Olivia's lying on the grass in a playground, eyes closed, possibly dead. I mean, not likely dead, because that would kinda put a damper on the rest of the season, but... anyway, a hand reaches down to stroke her face, and she smiles and says, "I thought I'd gotten rid of you." It's Peter, who's horn-dogging it up in the park while kids play all around, and he says it took him three years to finally get her, so she's not getting rid of him that easily.

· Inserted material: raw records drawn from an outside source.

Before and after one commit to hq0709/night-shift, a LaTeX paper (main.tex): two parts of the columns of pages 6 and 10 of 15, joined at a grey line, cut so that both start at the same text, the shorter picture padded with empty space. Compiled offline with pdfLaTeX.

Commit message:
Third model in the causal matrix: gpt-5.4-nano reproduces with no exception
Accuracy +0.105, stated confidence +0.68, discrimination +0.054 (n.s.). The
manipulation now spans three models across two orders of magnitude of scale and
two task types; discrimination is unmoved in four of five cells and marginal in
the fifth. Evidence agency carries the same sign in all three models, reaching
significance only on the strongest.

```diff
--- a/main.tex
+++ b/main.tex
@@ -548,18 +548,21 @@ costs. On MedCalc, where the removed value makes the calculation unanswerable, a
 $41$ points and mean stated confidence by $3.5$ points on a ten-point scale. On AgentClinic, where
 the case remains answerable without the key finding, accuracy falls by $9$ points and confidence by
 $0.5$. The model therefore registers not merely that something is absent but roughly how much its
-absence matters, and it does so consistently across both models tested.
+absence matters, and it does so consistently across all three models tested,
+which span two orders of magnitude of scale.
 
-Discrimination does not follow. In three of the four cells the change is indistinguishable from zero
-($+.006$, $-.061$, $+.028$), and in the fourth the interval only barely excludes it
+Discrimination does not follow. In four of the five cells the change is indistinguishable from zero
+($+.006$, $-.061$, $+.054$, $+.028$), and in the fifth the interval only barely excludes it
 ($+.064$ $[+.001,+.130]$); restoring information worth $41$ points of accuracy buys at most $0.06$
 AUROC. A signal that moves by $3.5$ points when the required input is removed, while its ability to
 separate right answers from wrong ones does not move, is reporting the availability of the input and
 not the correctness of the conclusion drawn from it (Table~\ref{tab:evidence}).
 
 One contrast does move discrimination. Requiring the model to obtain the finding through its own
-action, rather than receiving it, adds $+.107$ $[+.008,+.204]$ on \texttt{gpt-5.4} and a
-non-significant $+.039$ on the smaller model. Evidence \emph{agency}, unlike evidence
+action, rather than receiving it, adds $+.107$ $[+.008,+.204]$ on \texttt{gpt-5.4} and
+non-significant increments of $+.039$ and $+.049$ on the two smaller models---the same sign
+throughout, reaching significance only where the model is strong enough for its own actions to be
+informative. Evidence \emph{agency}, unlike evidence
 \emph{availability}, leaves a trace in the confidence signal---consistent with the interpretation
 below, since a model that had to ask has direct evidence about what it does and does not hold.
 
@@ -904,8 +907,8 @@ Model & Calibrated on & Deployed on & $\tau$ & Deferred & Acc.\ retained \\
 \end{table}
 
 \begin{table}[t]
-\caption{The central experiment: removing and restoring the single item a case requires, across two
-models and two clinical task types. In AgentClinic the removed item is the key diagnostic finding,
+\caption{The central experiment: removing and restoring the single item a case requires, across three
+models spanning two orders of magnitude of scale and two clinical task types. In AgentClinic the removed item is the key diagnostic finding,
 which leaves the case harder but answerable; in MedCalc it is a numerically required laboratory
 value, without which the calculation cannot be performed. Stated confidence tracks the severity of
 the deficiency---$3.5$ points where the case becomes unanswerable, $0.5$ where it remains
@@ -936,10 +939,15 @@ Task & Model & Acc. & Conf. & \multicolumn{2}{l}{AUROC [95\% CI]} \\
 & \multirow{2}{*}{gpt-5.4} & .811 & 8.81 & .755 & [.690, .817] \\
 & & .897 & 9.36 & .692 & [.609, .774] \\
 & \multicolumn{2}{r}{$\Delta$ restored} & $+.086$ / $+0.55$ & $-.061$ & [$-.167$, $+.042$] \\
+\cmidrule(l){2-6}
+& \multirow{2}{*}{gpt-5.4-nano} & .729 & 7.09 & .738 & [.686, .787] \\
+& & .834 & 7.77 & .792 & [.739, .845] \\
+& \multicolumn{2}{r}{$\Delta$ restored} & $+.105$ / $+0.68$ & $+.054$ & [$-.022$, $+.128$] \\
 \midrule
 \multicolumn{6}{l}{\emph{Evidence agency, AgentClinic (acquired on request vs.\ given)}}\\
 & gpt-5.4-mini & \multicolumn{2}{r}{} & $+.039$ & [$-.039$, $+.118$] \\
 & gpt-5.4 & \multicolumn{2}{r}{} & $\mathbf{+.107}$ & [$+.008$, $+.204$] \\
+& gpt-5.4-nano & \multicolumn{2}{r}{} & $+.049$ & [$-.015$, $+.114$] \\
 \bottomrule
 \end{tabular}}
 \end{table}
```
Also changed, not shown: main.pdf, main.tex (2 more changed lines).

She asks where he disappeared to, and the answer is not "into some netherworld between time streams" but he just went to check up on Walter. "He found the swing set, and you know how he feels about Newtonian mechanics," says Peter. Sure enough, there's Walter, gleefully swinging while being pushed by some poor little kid who probably would rather have a turn. On the plus side, Walter doesn't appear to have conducted any nefarious experiments on the little kid yet, but it's still early.

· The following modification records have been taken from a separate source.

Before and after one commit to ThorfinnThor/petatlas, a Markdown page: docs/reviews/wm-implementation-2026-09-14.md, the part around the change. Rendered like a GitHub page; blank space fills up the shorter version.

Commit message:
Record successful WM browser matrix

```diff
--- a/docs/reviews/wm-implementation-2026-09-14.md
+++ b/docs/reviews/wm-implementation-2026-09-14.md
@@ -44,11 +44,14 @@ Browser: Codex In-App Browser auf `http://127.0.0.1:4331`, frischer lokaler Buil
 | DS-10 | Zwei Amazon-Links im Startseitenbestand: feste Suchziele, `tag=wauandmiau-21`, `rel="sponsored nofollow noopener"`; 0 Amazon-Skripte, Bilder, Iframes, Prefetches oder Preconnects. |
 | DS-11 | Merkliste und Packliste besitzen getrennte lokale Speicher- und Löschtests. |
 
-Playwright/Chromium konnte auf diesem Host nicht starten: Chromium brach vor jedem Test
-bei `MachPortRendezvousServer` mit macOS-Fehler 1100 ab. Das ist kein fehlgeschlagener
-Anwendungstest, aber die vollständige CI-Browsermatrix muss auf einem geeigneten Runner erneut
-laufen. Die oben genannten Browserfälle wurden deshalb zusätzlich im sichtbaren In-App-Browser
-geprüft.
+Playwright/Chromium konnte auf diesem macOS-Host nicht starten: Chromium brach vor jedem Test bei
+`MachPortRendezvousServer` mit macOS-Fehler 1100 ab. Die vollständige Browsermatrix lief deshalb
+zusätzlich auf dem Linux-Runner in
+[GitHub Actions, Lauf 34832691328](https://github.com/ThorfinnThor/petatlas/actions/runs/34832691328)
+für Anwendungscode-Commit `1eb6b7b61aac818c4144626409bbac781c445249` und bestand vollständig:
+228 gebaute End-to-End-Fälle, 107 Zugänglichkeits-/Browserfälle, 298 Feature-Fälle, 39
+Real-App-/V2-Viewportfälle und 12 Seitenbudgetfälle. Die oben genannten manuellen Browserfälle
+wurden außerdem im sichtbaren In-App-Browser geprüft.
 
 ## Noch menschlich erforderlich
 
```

So Olivia and Peter start talking about how this is the perfect day, which is a conversation they've had before, and then they start kissing, and Olivia says it's too bad it has to end, and Peter doesn't understand why it does and asks what the problem is. Apart from this obviously being a dream that is. "You, Peter. You're the problem," says Olivia, so this episode is starting off promisingly.
That's when Peter wakes up, still in his holding cell in the Federal Building, which is a lot less fun than making out with Olivia in a park, I suppose.

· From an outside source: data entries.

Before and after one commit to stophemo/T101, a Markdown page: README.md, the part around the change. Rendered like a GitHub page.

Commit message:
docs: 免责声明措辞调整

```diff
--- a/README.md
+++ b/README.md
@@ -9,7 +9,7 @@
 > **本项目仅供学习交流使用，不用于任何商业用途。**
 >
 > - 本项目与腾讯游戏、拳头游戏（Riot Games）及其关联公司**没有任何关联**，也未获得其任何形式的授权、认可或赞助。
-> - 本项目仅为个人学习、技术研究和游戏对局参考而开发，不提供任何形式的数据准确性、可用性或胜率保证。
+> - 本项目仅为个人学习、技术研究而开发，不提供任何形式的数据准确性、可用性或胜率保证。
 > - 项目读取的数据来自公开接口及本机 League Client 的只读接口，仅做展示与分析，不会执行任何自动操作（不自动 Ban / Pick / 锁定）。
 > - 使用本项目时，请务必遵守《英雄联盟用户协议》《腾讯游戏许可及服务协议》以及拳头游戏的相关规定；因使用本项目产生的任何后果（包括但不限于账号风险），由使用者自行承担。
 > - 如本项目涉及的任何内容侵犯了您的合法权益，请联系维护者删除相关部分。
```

Speaking of Olivia, she comes into his cell just a moment after he wakes up to tell him there's something going on. "And we think it has something to do with you, with your appearance here," she says. They're not actually sure what's going on, but they think it has to do with time, she says.
Over to Central Village in Boston, where a little girl goes racing through an apartment building to try to scare her mom with a fake spider and her mom, washing dishes in the kitchen, plays along for a moment. "I'm almost done here, and then we'll read together, OK?" she says, and the girl says OK -- they're going to read Burlap Bear -- but when the woman turns back to the sink, what had been a basin filled with soapy water is suddenly a burned-out sink coated in ash next to charred and melted and smoldering dishes and appliances. The entire kitchen looks like it's been torched, and her daughter is nowhere to be seen. OK, these anti-smoking messages are starting to get out of hand. "Samantha?" calls the woman, and she goes running down the hallway towards the sound of a crying infant. The woman pauses a moment, perhaps wondering why A) her five-year-old girl is now a crying infant in a crib and B) why the apartment is only burned out halfway through the kid's room -- the rest of it is fine. Then she just grabs the girl and runs outside, where people on the street are staring up at the charred and broken windows in the corner of the apartment building.